Problem statement: Which lines of the data below contain "class"? Please show them all.

(Dataset records begins)

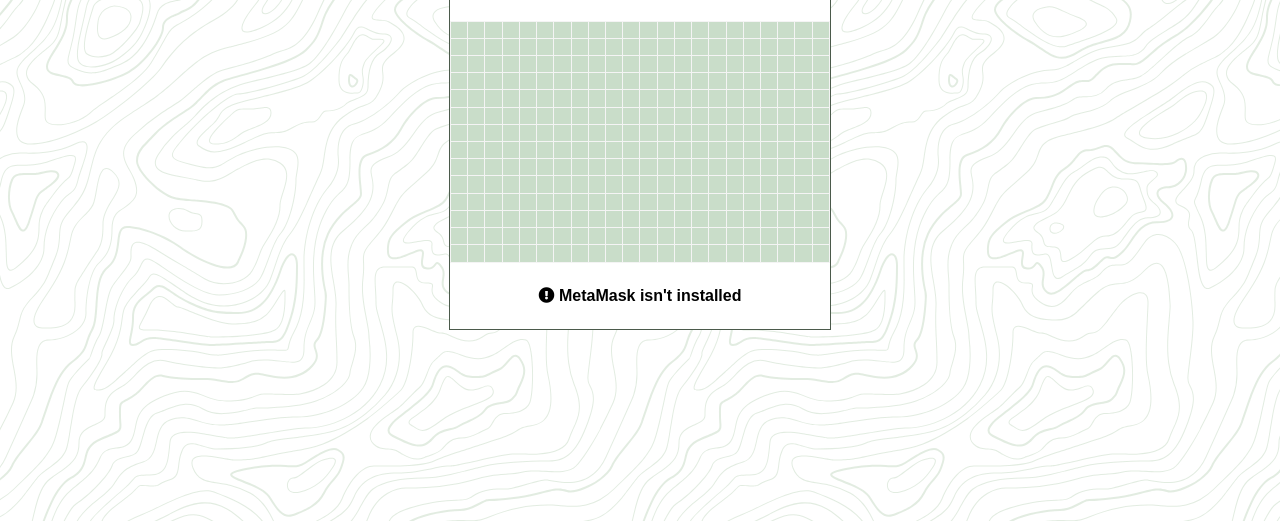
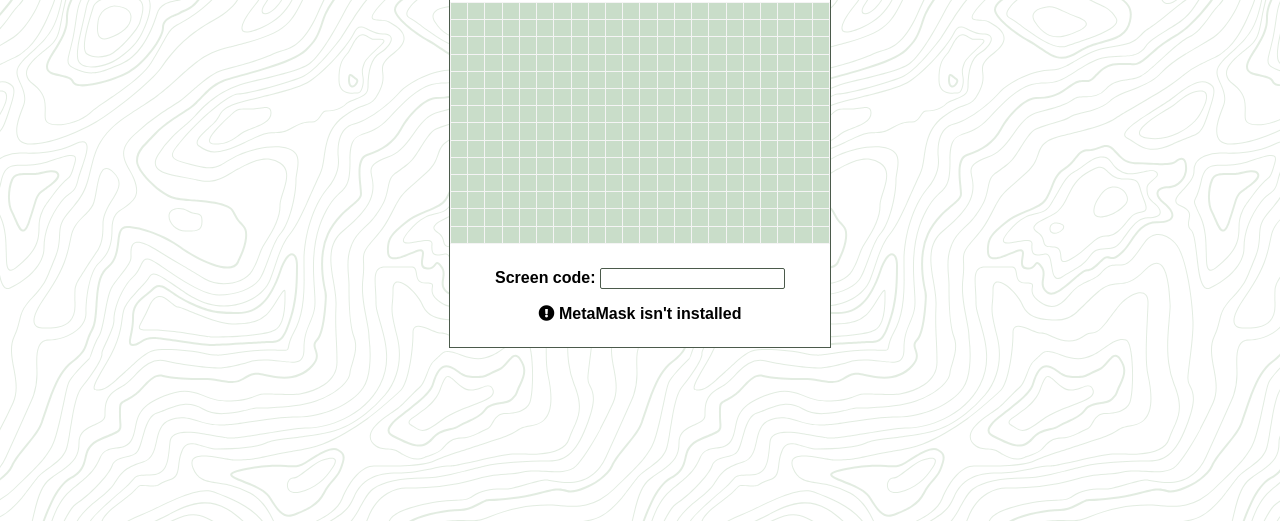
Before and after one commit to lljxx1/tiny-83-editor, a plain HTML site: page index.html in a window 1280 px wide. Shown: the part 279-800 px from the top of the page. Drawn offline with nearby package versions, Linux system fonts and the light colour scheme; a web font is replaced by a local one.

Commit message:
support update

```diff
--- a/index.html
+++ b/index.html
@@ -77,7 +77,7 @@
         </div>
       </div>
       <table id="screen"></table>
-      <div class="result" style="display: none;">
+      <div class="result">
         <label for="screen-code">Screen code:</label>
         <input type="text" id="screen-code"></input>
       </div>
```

(Dataset records ends)

Written response:
-      <div class="result" style="display: none;">
+      <div class="result">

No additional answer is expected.